What’s been strange for me lately is the idea of permanence. Although I’m very much enjoying my day to day life here, I’m also very aware that there isn’t very much time before it ends. (Okay, there’s a fair bit of time, but it doesn’t feel like it. Spring Break is in two weeks, and I’m pretty much not counting the entire month of March because Owen and I will be traveling for 2 weeks and then my parents will be here for the next two. After that it’s just April and then Owen and I start traveling again). In case, I haven’t mentioned this already, Owen and I have planned our post-school trip through Spain, Belgium and Paris for just under two weeks. Then I’ll fly home and he’ll come back to Italy to show his family around.

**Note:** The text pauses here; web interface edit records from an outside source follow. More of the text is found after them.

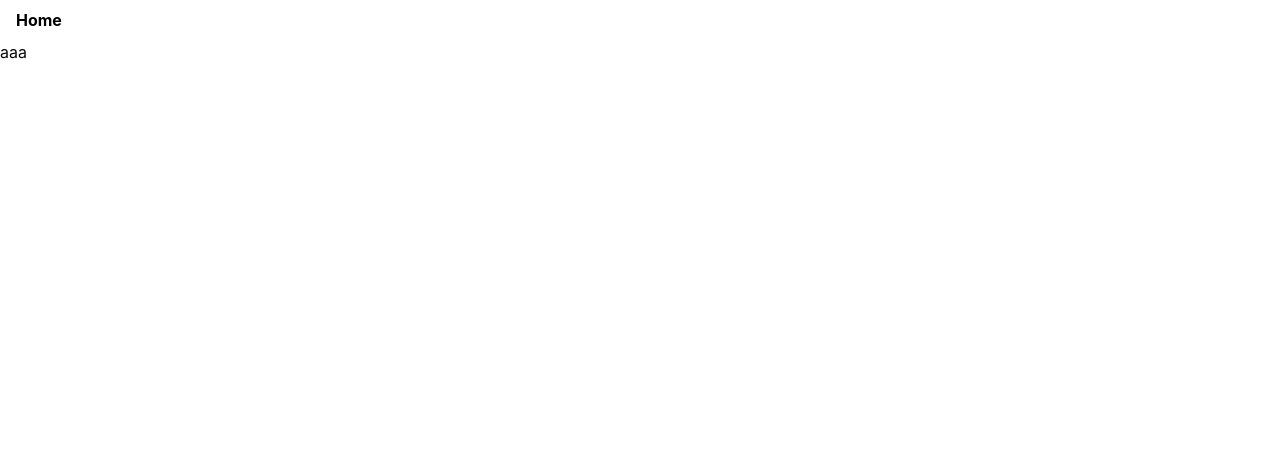
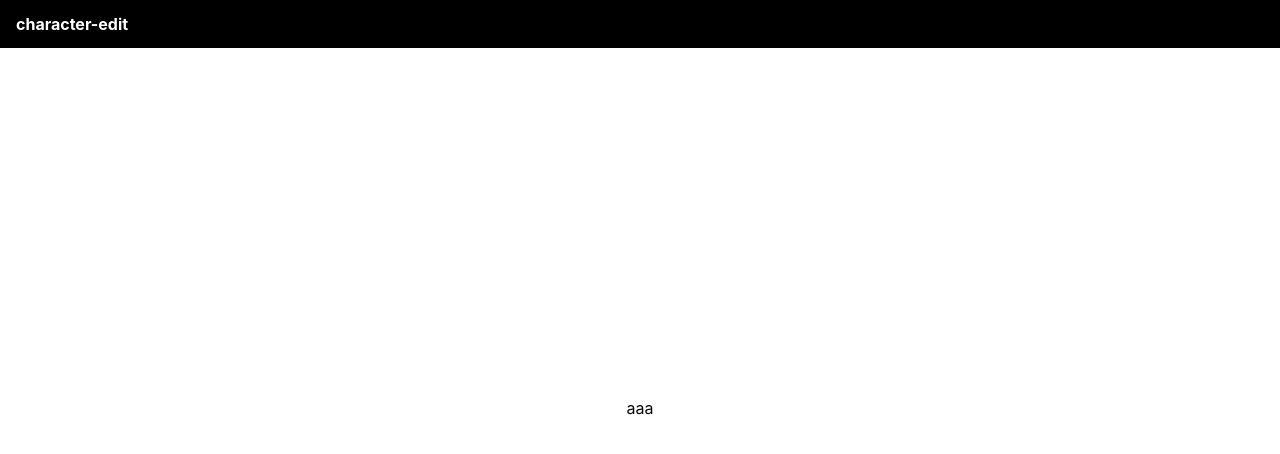
Before and after one commit to Grupo-LADA/character-editor, a React (Vite) app: page / in a window 1280 px wide. Shown: the top 454 px of the page. Built offline with nearby package versions, Linux system fonts and the light colour scheme.

Commit message:
refactor: components

```diff
--- a/src/components/shared/navigation/Navbar/Navbar.tsx
+++ b/src/components/shared/navigation/Navbar/Navbar.tsx
@@ -2,11 +2,11 @@ import { Link } from '@tanstack/react-router'
 
 export default function Navbar() {
   return (
-    <header className="flex justify-between gap-2 bg-white p-2 text-black">
+    <header className="fixed flex h-12 w-full items-center justify-between gap-2 bg-black px-4 text-white">
       <nav className="flex flex-row">
-        <div className="px-2 font-bold">
-          <Link to="/">Home</Link>
-        </div>
+        <Link to="/" className="font-bold">
+          character-edit
+        </Link>
       </nav>
     </header>
   )
--- /dev/null
+++ b/src/layouts/HomeLayout/HomeLayout.tsx
@@ -0,0 +1,13 @@
+import type { ReactNode } from 'react'
+
+interface HomeLayoutProps {
+  children: ReactNode
+}
+
+export default function HomeLayout({ children }: HomeLayoutProps) {
+  return (
+    <main className="flex min-h-screen items-center justify-center px-4 pt-16 pb-12">
+      {children}
+    </main>
+  )
+}
--- /dev/null
+++ b/src/layouts/HomeLayout/index.ts
@@ -0,0 +1,3 @@
+import HomeLayout from './HomeLayout'
+
+export default HomeLayout
--- a/src/routes/index.tsx
+++ b/src/routes/index.tsx
@@ -1,9 +1,10 @@
 import { createFileRoute } from '@tanstack/react-router'
+import HomeLayout from '@/layouts/HomeLayout'
 
 export const Route = createFileRoute('/')({
   component: App,
 })
 
 function App() {
-  return <div className="flex min-h-screen text-center">aaa</div>
+  return <HomeLayout>aaa</HomeLayout>
 }
```
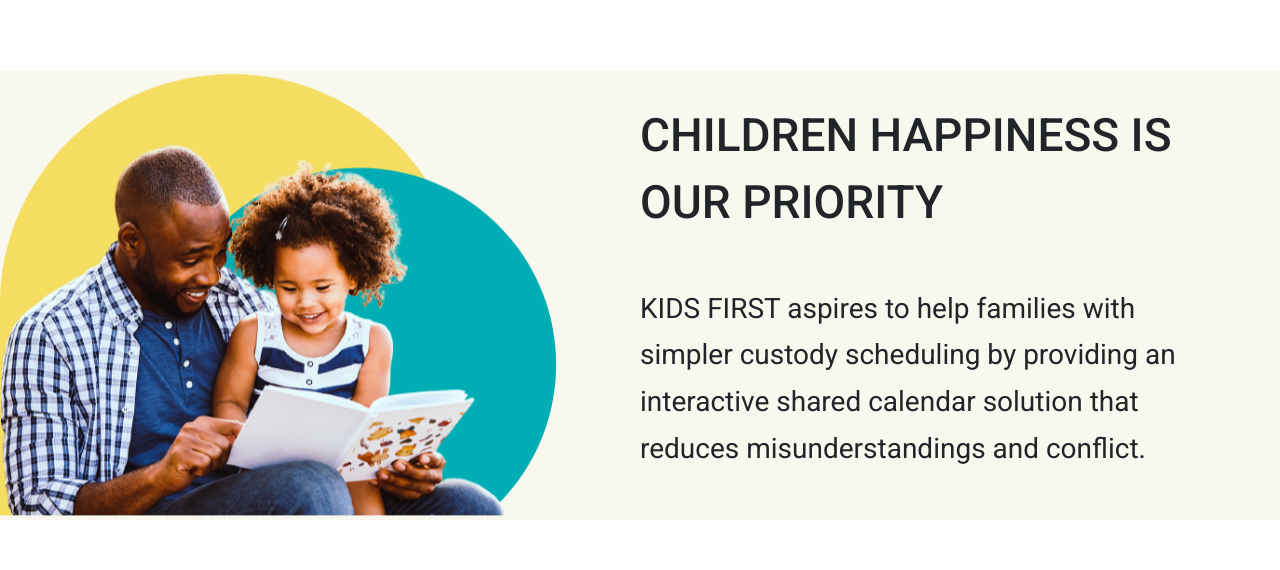
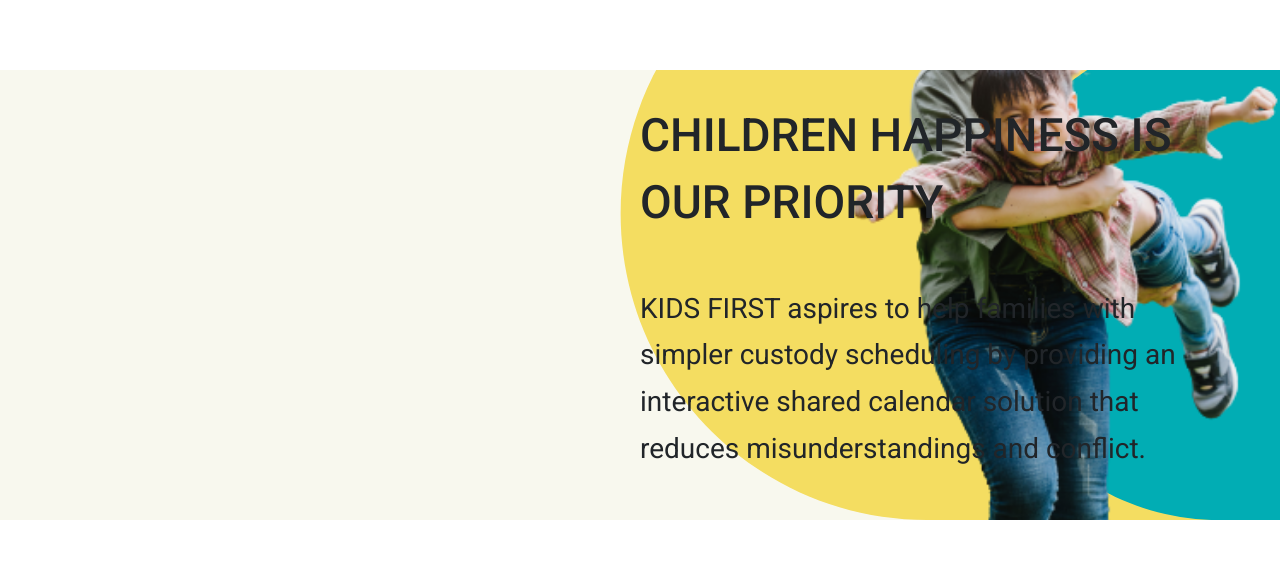
Before and after one commit to JULIERAJ/KIDS-FIRST-v2, a React (Create React App) app in the folder frontend/: page / in a window 1280 px wide. Shown: the part 1437-2007 px from the top of the page. Built offline with nearby package versions, Linux system fonts and the light colour scheme; no server answers.

Commit message:
replace the img

```diff
--- a/frontend/src/pages/Home/Home.css
+++ b/frontend/src/pages/Home/Home.css
@@ -177,7 +177,7 @@ body.home {
    ====================================== */
 
 .banner-section#header-banner {
-  background: #f8f8ee url('../../media/homePage/kidsfirst_intro_1.png') no-repeat
+  background: #f8f8ee url('../../media/homePage/kidsfirst_intro_1') no-repeat
     right bottom;
   min-height: 730px;
   width: 100%;
@@ -197,7 +197,7 @@ body.home {
 }
 
 .banner-section#middle-banner {
-  background: #f8f8ee url('../../media/homePage/kidsfirst_intro_2.png') no-repeat
+  background: #f8f8ee url('../../media/homePage/kidsfirst_intro_1.png') no-repeat
     left bottom;
   min-height: 450px;
   width: 100%;
```
Also changed, not shown: frontend/src/media/homePage/kidsfirst_intro_3.png (renamed from frontend/src/img/kidsfirst_intro_3.png).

Although I really like it here and think it’s super cool that I get to live in Italy for a semester, I’m happy about how quickly it’s going by. It’s hard, I think, to fully be in the moment when you know something is coming to the end. I realized that nothing’s been permanent since I got to college. Every semester has breaks and every summer job ends when schools come back around. For the past three years everything has been moving at an incredible pace and I think it’s hard sometimes to really experience the moment when in the back of your mind you’re always aware that it’s going to end. It feels to me like an empty box just waiting to be checked. You might not want to finish what you’re doing, but because you know that you’re going to have to check the box at some point, you want to do it now to be finished and onto the next thing. I’d be lying if I said I wasn’t excited for a time when the only person who gets to decide when things end is me.
These pictures are from another walk I took up through Fiesole.